In the open era of tennis, since 1969, only four champions have achieved arguably what is the most difficult task in tennis, winning both the French Open and the Wimbledon Championships in the same year.
Two of the four all time greats are Rod Laver (1969) and Bjorn Borg (1979,1980 and 1981). Thereafter in the next 35 years it has been done three times more by two Champions. They are Rafa Nadal (2008 and 2010) and Roger Federer (2009).
Earlier, in the non-open era, the feat was a bit more common. The champions who achieved it are Jean Borotra (1924), Rene Lacoste (1925), Jack Crawford (1933), Fred Perry (1935), Don Budge (1938), Budge Patty (1950), Tony Trabert (1955), Lew Hoad (1956), Rod Lever (1962, 1968).
It is interesting to note that French Open is the only tournament to be always played on clay. Earlier all the other three Grand Slams were also played on grass for a very long period. The Australian Open was played on grass till 1988 and then switched to hard courts.
The US Open too was played on grass till 1975 when for a brief period of three years it was played on clay and from 1978 it is played on hard courts. As an aside, a trivia mentioned here is that Jimmy Connors is the only player to win the US Open on all three surfaces.
The point being sought to be made here is that earlier the gladiators of the tennis world needed to practise for just two types of surfaces, namely clay and grass.
Hence after hard courts came into contention, from 1988 at the Australian Open and from 1978 at the US Open, players who aspired to be all court champions had to train for all three surfaces and each of the three had different challenges.
For instance, clay courts are the slowest among the three, with higher bounce and the speed and skid of the ball is reduced, thereby lowering the effectiveness of say someone like Pete Sampras.
On the other hand the grass courts are quicker, with variable bounce, the surface is more slippery and the ball moves faster with a lower bounce. Hence a serve and volley player can play better on a grass court as he can finish off the point at the net.
On the other hand, a serve and volley player is likely to be passed more easily at the net on a clay court as the receiver has that slight more time to choose which side of the court to pass him.
Hard courts are termed “democratic courts” as they are in between.
Currently the grass court season is just one month and while Wimbledon is the only Grand Slam on grass there are only a few other tournaments played on this surface.
Further, the gap between French Open and Wimbledon is small as well, giving the players little time to recover from one type of court and play in the other.
Consequently, all this makes the French Open-Wimbledon double one of the toughest feats in tennis. No wonder, after Borg achieved it thrice, this feat has been achieved only three more times, all three times by supermen. Rafa Nadal has done it twice and Roger Federer has done it once.
Interestingly, the 2 times Nadal did it, in 2008 and 2010, he had won the French Open without losing a set.
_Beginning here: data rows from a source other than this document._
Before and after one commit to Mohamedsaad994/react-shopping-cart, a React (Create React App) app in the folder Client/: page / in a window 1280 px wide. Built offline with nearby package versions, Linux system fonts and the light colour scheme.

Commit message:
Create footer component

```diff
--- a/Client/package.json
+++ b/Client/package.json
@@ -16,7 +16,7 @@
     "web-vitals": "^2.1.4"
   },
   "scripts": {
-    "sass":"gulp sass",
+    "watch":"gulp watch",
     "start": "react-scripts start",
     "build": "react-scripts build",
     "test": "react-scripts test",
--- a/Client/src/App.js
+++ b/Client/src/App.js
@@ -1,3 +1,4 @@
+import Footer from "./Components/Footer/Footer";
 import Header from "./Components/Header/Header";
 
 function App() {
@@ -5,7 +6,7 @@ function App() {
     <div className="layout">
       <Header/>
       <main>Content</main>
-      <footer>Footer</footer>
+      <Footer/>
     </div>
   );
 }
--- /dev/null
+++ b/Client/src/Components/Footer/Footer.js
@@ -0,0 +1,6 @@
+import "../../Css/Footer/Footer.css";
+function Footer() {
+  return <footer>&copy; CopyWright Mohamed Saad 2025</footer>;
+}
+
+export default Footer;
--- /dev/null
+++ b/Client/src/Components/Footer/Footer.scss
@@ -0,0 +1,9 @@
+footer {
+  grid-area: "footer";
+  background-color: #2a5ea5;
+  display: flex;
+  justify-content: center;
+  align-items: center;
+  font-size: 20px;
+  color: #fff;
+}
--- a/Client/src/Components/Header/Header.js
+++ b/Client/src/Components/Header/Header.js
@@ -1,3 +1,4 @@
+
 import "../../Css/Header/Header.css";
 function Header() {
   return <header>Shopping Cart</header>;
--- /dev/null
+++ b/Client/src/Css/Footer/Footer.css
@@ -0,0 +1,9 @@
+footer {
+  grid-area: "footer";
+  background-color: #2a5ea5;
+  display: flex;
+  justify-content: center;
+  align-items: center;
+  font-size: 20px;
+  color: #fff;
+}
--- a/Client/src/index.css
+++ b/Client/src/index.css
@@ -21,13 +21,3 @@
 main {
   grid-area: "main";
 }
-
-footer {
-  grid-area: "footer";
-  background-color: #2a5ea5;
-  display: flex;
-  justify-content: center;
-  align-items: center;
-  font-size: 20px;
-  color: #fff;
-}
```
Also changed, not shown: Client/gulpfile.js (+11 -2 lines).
This year he has once again won French Open without losing a set. Can he win Wimbledon as well? It is going to be very very tough but if anyone can do it, he can.
We will know soon.